He was particularly fond of painting clouds and once said ‘I have done a good deal of skying’. He would often add notes to the back of his sky work describing the weather conditions, time of day and direction of light.

The term ‘Skying’ immediately reminded me of the album of the same name by British band – The Horrors. I don’t know if there is any relation between the two, but the video for the track ‘Still Life’ features beautiful imagery and the song now flows into my head when I look Constable’s clouds!


Finally, I especially love the paintings that feature little figures on the beach. Often hunched against the wind and breathing in the sea air. Having grown up in Brighton and taken many a windy stroll on the beach linked arm in arm with a friend, I feel an affinity with them and like to imagine that friends have been doing the same throughout history.

John Constable_Seascape Study_Brighton Beach Looking West

The exhibition ‘Constable & Brighton’ is at Brighton Museum and Art Gallery until 8th October 2017. Admission is £5.20 for adults, £3 for children and free for Brighton residents.

Opinions are my own.
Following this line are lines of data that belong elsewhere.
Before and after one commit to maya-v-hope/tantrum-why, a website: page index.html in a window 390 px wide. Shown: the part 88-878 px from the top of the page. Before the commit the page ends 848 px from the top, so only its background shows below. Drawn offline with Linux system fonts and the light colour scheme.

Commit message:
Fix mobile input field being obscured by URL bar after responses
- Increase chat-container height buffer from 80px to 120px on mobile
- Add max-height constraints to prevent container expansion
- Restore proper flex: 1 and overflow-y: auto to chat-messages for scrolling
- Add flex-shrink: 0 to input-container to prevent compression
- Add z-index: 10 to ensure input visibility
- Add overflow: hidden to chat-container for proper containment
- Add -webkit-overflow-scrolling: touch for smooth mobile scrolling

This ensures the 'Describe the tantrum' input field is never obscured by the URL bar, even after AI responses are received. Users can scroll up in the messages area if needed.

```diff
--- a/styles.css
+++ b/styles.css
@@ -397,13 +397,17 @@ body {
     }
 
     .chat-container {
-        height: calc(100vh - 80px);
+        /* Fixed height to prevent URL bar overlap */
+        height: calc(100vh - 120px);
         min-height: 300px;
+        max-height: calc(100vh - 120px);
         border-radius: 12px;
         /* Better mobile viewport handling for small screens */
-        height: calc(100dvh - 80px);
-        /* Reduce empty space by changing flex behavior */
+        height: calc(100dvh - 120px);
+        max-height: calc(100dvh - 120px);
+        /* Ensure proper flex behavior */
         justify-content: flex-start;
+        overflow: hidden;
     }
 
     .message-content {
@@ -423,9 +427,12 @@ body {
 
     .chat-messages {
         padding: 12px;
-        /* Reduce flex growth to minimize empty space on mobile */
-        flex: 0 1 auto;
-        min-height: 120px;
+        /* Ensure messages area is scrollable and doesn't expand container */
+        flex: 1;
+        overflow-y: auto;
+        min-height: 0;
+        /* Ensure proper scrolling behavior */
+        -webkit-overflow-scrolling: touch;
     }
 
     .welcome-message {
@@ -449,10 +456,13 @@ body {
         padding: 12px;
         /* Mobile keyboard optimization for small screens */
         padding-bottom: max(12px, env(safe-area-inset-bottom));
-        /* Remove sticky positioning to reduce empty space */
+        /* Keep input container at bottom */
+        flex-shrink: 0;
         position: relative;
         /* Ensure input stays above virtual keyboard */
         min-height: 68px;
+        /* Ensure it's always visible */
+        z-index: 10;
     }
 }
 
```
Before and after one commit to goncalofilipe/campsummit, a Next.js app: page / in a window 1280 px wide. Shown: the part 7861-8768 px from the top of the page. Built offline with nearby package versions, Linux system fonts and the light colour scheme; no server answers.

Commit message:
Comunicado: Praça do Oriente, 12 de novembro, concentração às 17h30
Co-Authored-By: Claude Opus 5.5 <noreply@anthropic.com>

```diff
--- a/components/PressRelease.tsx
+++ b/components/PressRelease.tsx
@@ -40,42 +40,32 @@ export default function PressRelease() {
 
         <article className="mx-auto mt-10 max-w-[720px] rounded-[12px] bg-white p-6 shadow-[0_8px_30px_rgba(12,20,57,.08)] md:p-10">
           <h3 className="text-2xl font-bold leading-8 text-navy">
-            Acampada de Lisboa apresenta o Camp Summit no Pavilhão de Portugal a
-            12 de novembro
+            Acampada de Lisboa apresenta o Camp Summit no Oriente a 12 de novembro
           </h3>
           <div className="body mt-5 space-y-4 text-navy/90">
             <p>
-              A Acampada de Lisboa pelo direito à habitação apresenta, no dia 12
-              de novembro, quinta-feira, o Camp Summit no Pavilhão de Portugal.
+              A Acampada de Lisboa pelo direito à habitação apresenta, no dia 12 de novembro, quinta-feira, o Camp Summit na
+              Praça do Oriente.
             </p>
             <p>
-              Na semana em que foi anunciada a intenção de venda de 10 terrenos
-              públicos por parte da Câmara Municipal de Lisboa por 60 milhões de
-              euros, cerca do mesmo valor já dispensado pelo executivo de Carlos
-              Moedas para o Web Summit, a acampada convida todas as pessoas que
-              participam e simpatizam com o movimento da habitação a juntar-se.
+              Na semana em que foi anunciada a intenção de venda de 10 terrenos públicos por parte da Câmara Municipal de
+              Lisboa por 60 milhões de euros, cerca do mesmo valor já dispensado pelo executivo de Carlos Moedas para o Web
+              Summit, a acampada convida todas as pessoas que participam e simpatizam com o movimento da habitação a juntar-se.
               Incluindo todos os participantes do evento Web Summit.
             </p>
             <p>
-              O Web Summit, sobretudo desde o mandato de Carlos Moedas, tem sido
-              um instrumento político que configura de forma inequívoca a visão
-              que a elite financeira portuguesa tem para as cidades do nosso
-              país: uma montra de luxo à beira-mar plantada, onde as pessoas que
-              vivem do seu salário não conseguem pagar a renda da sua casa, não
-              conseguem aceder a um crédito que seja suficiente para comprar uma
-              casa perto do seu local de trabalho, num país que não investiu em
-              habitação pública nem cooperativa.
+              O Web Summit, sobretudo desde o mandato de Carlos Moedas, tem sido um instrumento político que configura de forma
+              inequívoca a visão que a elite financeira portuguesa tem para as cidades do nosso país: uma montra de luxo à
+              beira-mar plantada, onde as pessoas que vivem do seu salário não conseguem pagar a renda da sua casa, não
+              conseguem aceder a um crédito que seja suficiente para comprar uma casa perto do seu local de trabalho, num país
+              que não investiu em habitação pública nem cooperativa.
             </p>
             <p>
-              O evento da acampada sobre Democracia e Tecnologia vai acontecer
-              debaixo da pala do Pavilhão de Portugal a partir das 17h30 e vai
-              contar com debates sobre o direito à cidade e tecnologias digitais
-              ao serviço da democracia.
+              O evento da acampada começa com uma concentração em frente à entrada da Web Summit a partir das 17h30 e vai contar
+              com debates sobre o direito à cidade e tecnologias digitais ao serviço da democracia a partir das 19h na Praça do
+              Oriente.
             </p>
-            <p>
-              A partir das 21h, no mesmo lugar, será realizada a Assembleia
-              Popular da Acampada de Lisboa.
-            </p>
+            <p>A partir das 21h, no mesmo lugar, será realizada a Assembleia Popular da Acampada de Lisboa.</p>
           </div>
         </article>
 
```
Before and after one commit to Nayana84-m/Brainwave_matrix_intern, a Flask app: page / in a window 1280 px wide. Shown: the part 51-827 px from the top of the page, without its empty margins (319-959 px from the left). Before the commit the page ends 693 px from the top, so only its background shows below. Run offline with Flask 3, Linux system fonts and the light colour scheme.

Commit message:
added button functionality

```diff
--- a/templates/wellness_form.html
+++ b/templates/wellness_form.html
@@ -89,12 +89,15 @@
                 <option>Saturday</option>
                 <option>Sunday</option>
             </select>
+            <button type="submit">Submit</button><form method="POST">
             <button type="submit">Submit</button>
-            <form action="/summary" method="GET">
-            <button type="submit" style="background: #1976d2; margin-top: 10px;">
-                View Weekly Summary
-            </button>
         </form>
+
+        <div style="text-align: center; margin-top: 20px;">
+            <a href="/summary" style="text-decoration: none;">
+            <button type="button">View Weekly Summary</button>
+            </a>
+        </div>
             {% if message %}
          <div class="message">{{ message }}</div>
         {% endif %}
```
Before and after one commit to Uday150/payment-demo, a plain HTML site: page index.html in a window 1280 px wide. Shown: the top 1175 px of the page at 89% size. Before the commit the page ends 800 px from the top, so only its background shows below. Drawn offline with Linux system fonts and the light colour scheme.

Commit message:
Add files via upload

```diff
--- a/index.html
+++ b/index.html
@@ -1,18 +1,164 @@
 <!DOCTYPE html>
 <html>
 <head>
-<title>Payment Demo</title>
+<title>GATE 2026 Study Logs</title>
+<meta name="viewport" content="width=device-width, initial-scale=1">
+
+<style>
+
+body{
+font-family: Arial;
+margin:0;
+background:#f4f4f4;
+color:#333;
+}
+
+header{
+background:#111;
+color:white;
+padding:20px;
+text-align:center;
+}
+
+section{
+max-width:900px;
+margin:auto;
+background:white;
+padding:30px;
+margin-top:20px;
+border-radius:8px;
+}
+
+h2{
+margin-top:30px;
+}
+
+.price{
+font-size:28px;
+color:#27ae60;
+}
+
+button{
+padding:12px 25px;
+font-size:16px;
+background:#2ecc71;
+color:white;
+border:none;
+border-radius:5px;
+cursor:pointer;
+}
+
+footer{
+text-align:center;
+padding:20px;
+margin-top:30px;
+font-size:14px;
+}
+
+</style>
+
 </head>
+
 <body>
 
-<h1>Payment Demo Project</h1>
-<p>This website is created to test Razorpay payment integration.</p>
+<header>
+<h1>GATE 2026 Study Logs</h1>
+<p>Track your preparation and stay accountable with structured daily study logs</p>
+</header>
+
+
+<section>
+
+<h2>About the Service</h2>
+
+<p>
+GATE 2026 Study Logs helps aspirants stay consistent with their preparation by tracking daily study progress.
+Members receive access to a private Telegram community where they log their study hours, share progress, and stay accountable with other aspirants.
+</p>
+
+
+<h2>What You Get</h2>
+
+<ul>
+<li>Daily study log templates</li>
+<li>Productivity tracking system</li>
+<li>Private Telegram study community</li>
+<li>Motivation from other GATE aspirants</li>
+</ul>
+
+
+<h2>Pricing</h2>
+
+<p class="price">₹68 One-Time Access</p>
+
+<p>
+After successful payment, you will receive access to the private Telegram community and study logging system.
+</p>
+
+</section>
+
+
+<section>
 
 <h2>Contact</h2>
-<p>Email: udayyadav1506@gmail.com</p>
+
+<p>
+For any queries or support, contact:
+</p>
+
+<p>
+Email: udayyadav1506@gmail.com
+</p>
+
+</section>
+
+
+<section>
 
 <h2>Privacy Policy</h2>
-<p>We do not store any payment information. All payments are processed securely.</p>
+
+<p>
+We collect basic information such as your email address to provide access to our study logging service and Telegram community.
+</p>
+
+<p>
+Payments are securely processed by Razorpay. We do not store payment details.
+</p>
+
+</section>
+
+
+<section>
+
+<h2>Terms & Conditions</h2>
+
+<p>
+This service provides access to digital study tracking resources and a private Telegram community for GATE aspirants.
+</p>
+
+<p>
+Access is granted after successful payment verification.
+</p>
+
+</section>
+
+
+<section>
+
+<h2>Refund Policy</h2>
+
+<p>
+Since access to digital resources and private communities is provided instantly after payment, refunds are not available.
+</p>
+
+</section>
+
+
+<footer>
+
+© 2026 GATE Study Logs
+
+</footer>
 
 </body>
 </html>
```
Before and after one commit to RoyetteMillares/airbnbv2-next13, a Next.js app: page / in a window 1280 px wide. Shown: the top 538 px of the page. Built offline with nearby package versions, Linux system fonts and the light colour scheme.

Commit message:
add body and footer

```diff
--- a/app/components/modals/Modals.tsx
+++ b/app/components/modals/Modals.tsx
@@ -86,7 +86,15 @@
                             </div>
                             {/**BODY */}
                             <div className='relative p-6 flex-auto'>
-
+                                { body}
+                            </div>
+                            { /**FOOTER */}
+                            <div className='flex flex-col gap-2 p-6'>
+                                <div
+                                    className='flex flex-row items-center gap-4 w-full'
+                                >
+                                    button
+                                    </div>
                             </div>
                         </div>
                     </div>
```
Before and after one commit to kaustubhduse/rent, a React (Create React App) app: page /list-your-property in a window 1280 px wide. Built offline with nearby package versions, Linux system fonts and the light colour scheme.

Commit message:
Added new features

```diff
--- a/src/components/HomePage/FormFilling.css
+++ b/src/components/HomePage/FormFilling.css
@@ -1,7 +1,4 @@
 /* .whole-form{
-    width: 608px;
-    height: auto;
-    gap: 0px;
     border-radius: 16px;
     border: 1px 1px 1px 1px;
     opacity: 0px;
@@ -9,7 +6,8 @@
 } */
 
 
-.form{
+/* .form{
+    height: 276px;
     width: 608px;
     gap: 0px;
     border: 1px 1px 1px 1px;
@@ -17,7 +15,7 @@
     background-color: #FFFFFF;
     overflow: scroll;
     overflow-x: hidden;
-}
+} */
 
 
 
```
Images are used respectfully but without permission from the following sources (named in the order shown):

Coast Scene with Boat and Stormy Sky – Brighton Museum Website
Seascape Study with Rain Cloud – Wikipedia Commons
Brighton Beach – via That’s How The Light Gets In blog
Seascape Study: Brighton Beach Looking West – Taken from Constable and Brighton Book